**Exercise details**
Repeat the data in full. No line may differ from the original.

**Materials provided**
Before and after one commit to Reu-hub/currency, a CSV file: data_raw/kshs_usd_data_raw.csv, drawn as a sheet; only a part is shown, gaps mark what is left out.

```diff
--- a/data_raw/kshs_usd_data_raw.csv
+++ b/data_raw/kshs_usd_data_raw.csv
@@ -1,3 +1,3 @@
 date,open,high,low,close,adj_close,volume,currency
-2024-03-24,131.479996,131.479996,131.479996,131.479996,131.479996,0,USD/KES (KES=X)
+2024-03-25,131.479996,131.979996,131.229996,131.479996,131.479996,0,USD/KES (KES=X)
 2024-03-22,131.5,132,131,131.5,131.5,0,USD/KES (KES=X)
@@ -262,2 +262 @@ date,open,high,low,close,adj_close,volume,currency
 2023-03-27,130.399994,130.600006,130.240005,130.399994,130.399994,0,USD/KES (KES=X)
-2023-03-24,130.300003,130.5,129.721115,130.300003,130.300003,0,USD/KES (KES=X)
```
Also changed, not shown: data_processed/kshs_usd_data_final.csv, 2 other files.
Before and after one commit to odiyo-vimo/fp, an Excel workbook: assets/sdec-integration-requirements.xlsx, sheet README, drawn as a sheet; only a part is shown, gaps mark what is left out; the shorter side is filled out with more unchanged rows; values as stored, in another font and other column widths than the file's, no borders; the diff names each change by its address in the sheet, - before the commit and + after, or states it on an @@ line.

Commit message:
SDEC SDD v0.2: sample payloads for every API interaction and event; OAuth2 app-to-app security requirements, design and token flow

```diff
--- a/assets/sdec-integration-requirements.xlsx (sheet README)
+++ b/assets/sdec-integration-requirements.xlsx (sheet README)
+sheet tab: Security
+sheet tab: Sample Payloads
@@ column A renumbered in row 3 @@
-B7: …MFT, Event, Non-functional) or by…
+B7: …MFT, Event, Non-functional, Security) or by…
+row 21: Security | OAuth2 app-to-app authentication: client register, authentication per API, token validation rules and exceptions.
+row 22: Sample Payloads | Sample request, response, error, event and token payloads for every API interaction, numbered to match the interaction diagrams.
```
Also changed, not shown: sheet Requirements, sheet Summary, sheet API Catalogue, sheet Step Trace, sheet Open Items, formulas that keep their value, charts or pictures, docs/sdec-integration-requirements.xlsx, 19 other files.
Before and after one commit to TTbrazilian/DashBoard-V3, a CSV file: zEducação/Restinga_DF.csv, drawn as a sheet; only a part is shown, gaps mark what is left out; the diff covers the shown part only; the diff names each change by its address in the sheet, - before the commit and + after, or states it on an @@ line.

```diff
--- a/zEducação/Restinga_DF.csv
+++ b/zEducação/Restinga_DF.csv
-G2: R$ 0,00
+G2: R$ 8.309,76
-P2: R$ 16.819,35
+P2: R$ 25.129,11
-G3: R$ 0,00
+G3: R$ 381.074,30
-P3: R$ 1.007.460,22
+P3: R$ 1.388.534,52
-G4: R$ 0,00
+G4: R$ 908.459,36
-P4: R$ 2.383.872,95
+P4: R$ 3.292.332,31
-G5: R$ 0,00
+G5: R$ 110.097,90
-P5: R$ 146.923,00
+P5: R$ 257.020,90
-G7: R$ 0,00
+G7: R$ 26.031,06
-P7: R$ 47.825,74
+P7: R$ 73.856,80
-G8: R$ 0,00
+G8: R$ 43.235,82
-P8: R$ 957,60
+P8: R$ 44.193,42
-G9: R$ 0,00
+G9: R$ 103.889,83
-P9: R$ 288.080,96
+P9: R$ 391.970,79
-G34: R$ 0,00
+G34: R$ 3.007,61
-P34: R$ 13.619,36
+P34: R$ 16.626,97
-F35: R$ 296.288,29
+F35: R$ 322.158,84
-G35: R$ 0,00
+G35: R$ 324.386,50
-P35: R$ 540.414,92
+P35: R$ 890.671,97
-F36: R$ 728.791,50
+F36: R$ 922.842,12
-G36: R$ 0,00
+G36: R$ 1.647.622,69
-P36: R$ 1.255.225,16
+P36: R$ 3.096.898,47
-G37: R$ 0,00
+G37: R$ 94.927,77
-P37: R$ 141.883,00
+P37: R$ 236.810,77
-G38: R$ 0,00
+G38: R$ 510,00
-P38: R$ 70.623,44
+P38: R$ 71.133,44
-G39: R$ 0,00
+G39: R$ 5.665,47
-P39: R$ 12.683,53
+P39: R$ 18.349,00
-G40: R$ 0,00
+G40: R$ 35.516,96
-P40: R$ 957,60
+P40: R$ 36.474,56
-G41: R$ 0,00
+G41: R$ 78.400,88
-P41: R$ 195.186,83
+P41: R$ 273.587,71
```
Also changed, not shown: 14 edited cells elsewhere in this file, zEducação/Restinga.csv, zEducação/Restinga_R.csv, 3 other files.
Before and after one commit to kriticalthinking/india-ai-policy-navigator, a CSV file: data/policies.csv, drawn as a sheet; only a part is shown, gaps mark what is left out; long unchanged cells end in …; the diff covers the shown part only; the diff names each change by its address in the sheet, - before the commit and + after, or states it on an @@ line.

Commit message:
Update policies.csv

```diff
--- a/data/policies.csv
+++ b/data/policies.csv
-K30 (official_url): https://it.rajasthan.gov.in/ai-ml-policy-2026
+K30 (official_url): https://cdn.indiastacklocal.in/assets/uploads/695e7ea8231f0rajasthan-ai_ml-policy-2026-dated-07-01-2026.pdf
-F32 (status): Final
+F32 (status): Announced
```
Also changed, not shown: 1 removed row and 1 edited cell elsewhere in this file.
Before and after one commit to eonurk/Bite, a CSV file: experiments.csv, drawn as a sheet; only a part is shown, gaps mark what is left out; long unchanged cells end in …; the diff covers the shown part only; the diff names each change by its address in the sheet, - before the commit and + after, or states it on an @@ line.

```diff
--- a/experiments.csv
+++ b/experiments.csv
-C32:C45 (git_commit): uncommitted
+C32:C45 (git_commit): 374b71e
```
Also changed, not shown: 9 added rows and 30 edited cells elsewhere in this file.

**Written response**
Before and after one commit to Reu-hub/currency, a CSV file: data_raw/kshs_usd_data_raw.csv, drawn as a sheet; only a part is shown, gaps mark what is left out.

```diff
--- a/data_raw/kshs_usd_data_raw.csv
+++ b/data_raw/kshs_usd_data_raw.csv
@@ -1,3 +1,3 @@
 date,open,high,low,close,adj_close,volume,currency
-2024-03-24,131.479996,131.479996,131.479996,131.479996,131.479996,0,USD/KES (KES=X)
+2024-03-25,131.479996,131.979996,131.229996,131.479996,131.479996,0,USD/KES (KES=X)
 2024-03-22,131.5,132,131,131.5,131.5,0,USD/KES (KES=X)
@@ -262,2 +262 @@ date,open,high,low,close,adj_close,volume,currency
 2023-03-27,130.399994,130.600006,130.240005,130.399994,130.399994,0,USD/KES (KES=X)
-2023-03-24,130.300003,130.5,129.721115,130.300003,130.300003,0,USD/KES (KES=X)
```
Also changed, not shown: data_processed/kshs_usd_data_final.csv, 2 other files.
Before and after one commit to odiyo-vimo/fp, an Excel workbook: assets/sdec-integration-requirements.xlsx, sheet README, drawn as a sheet; only a part is shown, gaps mark what is left out; the shorter side is filled out with more unchanged rows; values as stored, in another font and other column widths than the file's, no borders; the diff names each change by its address in the sheet, - before the commit and + after, or states it on an @@ line.

Commit message:
SDEC SDD v0.2: sample payloads for every API interaction and event; OAuth2 app-to-app security requirements, design and token flow

```diff
--- a/assets/sdec-integration-requirements.xlsx (sheet README)
+++ b/assets/sdec-integration-requirements.xlsx (sheet README)
+sheet tab: Security
+sheet tab: Sample Payloads
@@ column A renumbered in row 3 @@
-B7: …MFT, Event, Non-functional) or by…
+B7: …MFT, Event, Non-functional, Security) or by…
+row 21: Security | OAuth2 app-to-app authentication: client register, authentication per API, token validation rules and exceptions.
+row 22: Sample Payloads | Sample request, response, error, event and token payloads for every API interaction, numbered to match the interaction diagrams.
```
Also changed, not shown: sheet Requirements, sheet Summary, sheet API Catalogue, sheet Step Trace, sheet Open Items, formulas that keep their value, charts or pictures, docs/sdec-integration-requirements.xlsx, 19 other files.
Before and after one commit to TTbrazilian/DashBoard-V3, a CSV file: zEducação/Restinga_DF.csv, drawn as a sheet; only a part is shown, gaps mark what is left out; the diff covers the shown part only; the diff names each change by its address in the sheet, - before the commit and + after, or states it on an @@ line.

```diff
--- a/zEducação/Restinga_DF.csv
+++ b/zEducação/Restinga_DF.csv
-G2: R$ 0,00
+G2: R$ 8.309,76
-P2: R$ 16.819,35
+P2: R$ 25.129,11
-G3: R$ 0,00
+G3: R$ 381.074,30
-P3: R$ 1.007.460,22
+P3: R$ 1.388.534,52
-G4: R$ 0,00
+G4: R$ 908.459,36
-P4: R$ 2.383.872,95
+P4: R$ 3.292.332,31
-G5: R$ 0,00
+G5: R$ 110.097,90
-P5: R$ 146.923,00
+P5: R$ 257.020,90
-G7: R$ 0,00
+G7: R$ 26.031,06
-P7: R$ 47.825,74
+P7: R$ 73.856,80
-G8: R$ 0,00
+G8: R$ 43.235,82
-P8: R$ 957,60
+P8: R$ 44.193,42
-G9: R$ 0,00
+G9: R$ 103.889,83
-P9: R$ 288.080,96
+P9: R$ 391.970,79
-G34: R$ 0,00
+G34: R$ 3.007,61
-P34: R$ 13.619,36
+P34: R$ 16.626,97
-F35: R$ 296.288,29
+F35: R$ 322.158,84
-G35: R$ 0,00
+G35: R$ 324.386,50
-P35: R$ 540.414,92
+P35: R$ 890.671,97
-F36: R$ 728.791,50
+F36: R$ 922.842,12
-G36: R$ 0,00
+G36: R$ 1.647.622,69
-P36: R$ 1.255.225,16
+P36: R$ 3.096.898,47
-G37: R$ 0,00
+G37: R$ 94.927,77
-P37: R$ 141.883,00
+P37: R$ 236.810,77
-G38: R$ 0,00
+G38: R$ 510,00
-P38: R$ 70.623,44
+P38: R$ 71.133,44
-G39: R$ 0,00
+G39: R$ 5.665,47
-P39: R$ 12.683,53
+P39: R$ 18.349,00
-G40: R$ 0,00
+G40: R$ 35.516,96
-P40: R$ 957,60
+P40: R$ 36.474,56
-G41: R$ 0,00
+G41: R$ 78.400,88
-P41: R$ 195.186,83
+P41: R$ 273.587,71
```
Also changed, not shown: 14 edited cells elsewhere in this file, zEducação/Restinga.csv, zEducação/Restinga_R.csv, 3 other files.
Before and after one commit to kriticalthinking/india-ai-policy-navigator, a CSV file: data/policies.csv, drawn as a sheet; only a part is shown, gaps mark what is left out; long unchanged cells end in …; the diff covers the shown part only; the diff names each change by its address in the sheet, - before the commit and + after, or states it on an @@ line.

Commit message:
Update policies.csv

```diff
--- a/data/policies.csv
+++ b/data/policies.csv
-K30 (official_url): https://it.rajasthan.gov.in/ai-ml-policy-2026
+K30 (official_url): https://cdn.indiastacklocal.in/assets/uploads/695e7ea8231f0rajasthan-ai_ml-policy-2026-dated-07-01-2026.pdf
-F32 (status): Final
+F32 (status): Announced
```
Also changed, not shown: 1 removed row and 1 edited cell elsewhere in this file.
Before and after one commit to eonurk/Bite, a CSV file: experiments.csv, drawn as a sheet; only a part is shown, gaps mark what is left out; long unchanged cells end in …; the diff covers the shown part only; the diff names each change by its address in the sheet, - before the commit and + after, or states it on an @@ line.

```diff
--- a/experiments.csv
+++ b/experiments.csv
-C32:C45 (git_commit): uncommitted
+C32:C45 (git_commit): 374b71e
```
Also changed, not shown: 9 added rows and 30 edited cells elsewhere in this file.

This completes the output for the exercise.